On 18 January 2013 I gave myself a new name: Wequarran Archimedes.
The name Wequarran means ‘Eagle’, while Archimedes is the name of one of the 14 tribes that form the Ryamecah Confederation.
On that day I was already Native American by place of birth, since I was born exactly where the Yamecah band or tribe lived 400 years ago.
On that day I was already Native American by adoption, since I had been adopted by the Nemenhah Indigenous Traditional Organization in July 2011, which is acknowledged by some recognised Native American tribes, bands, or traditional communities.
However, on that day I also became a Native American sui generis as the Sachem (or Paramount Chief), Medicine Man, and founder of the Ryamecah Confederation.
Ryamecah is the name of a neoindigenous confederation of tribes of Long Island (a place also known today as Winnecomac, which means ‘Fine Country’), and the name of the new confederation stands for the abbreviation of the words ‘Restored Yamecah’.
The Ryamecah are a confederation of Native American tribes that considers itself British and Native American at the same time, so it is indigenous in two ways, as both a British and Native American tribe.
The Ryamecah are beginning to develop their own Native American culture, and they have their own medicine wheel. It is a medicine wheel which could have been possibly conceived by a tribe lead by the Greek Pythagoras of Samos, or in more modern times by a tribe lead by the French René Descartes, so it is very different from most Native American medicine wheels.
I’m a Native American by place of birth on the island now known also as Winnecomac; Native American by adoption; Native American sui generis; and Native American culturally.
I can present some evidence that I’m an indigenous Latinus (or Greater Roman), that I’m also Italian by ethnicity and citizenship, and thus European.
All my ancestors on my father’s and mother’s sides, grandparents and great grandparents, would have been considered Latini by the ancient Romans. Latini were a class of citizens who held the Latin Rights (ius Latii, Latinitas, or ius latinum). The Latin right was an intermediate step in obtaining full-fledged Roman citizenship. In the days of the Republic, those holding the Latin right had most of the liberties of citizens except the right to vote.
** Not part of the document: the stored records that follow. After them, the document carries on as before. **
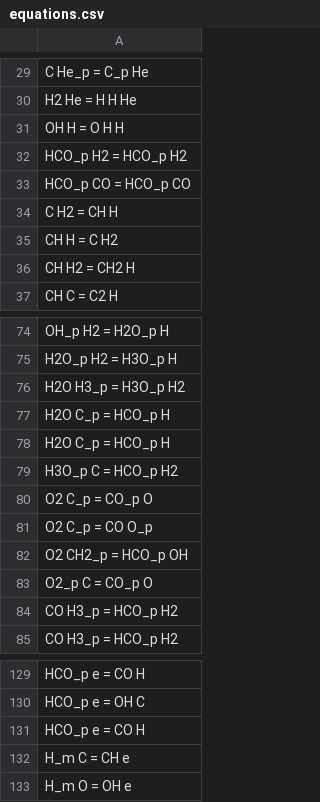
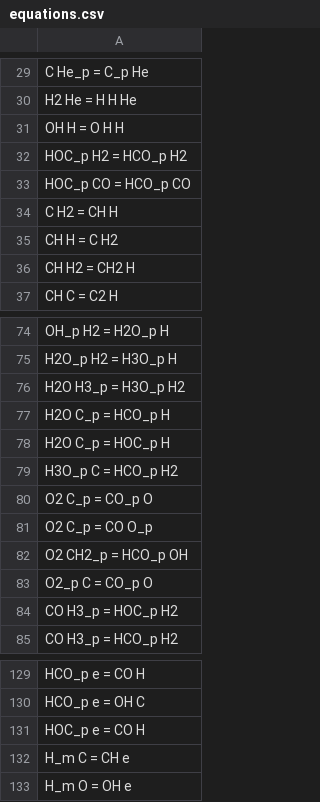
Before and after one commit to JohnEspenhahn/GPUResearch, a CSV file: g10/equations/VChem/equations.csv, drawn as a sheet; only a part is shown, gaps mark what is left out.

Commit message:
Fix typo in equations list. Formatting of ODE Equation output in VChem

```diff
--- a/g10/equations/VChem/equations.csv
+++ b/g10/equations/VChem/equations.csv
@@ -31,4 +31,4 @@ H2 He = H H He
 OH H = O H H
-HCO_p H2 = HCO_p H2
-HCO_p CO = HCO_p CO
+HOC_p H2 = HCO_p H2
+HOC_p CO = HCO_p CO
 C H2 = CH H
@@ -77,3 +77,3 @@ H2O H3_p = H3O_p H2
 H2O C_p = HCO_p H
-H2O C_p = HCO_p H
+H2O C_p = HOC_p H
 H3O_p C = HCO_p H2
@@ -83,3 +83,3 @@ O2 CH2_p = HCO_p OH
 O2_p C = CO_p O
-CO H3_p = HCO_p H2
+CO H3_p = HOC_p H2
 CO H3_p = HCO_p H2
@@ -130,3 +130,3 @@ HCO_p e = CO H
 HCO_p e = OH C
-HCO_p e = CO H
+HOC_p e = CO H
 H_m C = CH e
```
Also changed, not shown: 5 other files.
Later even that changed, and not only they could vote if they found themselves in Rome on election day, but the so-called “greater Latin” right (Latium maius) introduced by emperor Hadrian, made all of the councillors in provincial communities full Roman citizens (Cives Romani).
It is also important to understand that the name Cesidio isn’t really a first or given name as Americans, or even Italians would think, but the name of a Roman gens (plural gentes), which originally was Caesidius, and that is something closer to the name of a clan (think of those proud Irish or Scottish clans), than to the name of a nuclear or even extended family. By the first century, Roman men had 3 names — a praenomen, nomen, and cognomen — and Caesidius, the Latinised version of Cesidio, was a Roman nomen [source], not praenomen.
So I was born with a nomen (Cesidio) and cognomen (Tallini) on my birth certificate, but I had no actual praenomen, the name only my closest family was supposed to use. Actually, I was given a kind of praenomen from the paternal aunt of my mother, but it is the nuclear family (the father and/or mother) that is supposed to give the domestic name or praenomen, and it should be kept it as private as possible. All these unwritten rules were violated in my case, and even my employers and co-workers ended up using my false praenomen.
Today I have a genuine legal praenomen, nomen, and cognomen, just like ancient Roman men. I actually have a new legal name, but I’ve changed my name outside of the US in April 2006, just to keep my praenomen secret, or at least very, very private. In other words, I actually have a new legal name, but it was deliberately never registered with US authorities. Romans often abbreviated praenomina (plural) in writings, so my name could have been written even back then as my British name, and my British name is B. Cesidio Tallini. That is why the acronym “BCT” today represents me like Coca Cola is represented by its logo.
I hope everyone has understood not only that I’m Native American, in three ways, and that I’m an indigenous Latinus (or Greater Roman), but that I also would not be a fully indigenous Latinus (or Greater Roman) even in name without my British name!
As many of you already know, I’m also a Ummoagian, Antarctican, African, and Asian by place of citizenship by naturalisation, and I hope my soon to be published book entitled Ryamecah Declaration of Indigenous Independence helps the Ryamecah gain recognition and independence from the United States, so the Ryamecah can become a member of the Commonwealth of Nations, and I can become a Commonwealth, and thus a very British citizen (Civis Britannici), as the old-timers would have thought.
So what am I, in essence, since even my new legal name is my own, rather than just my parents’ creation?
I am one of a kind, or as the Romans would have put it, sui generis.
Since 18 February 2013, my transformation is almost complete with a new website and .com domain, which actually uses the words sui generis without all of the vowels: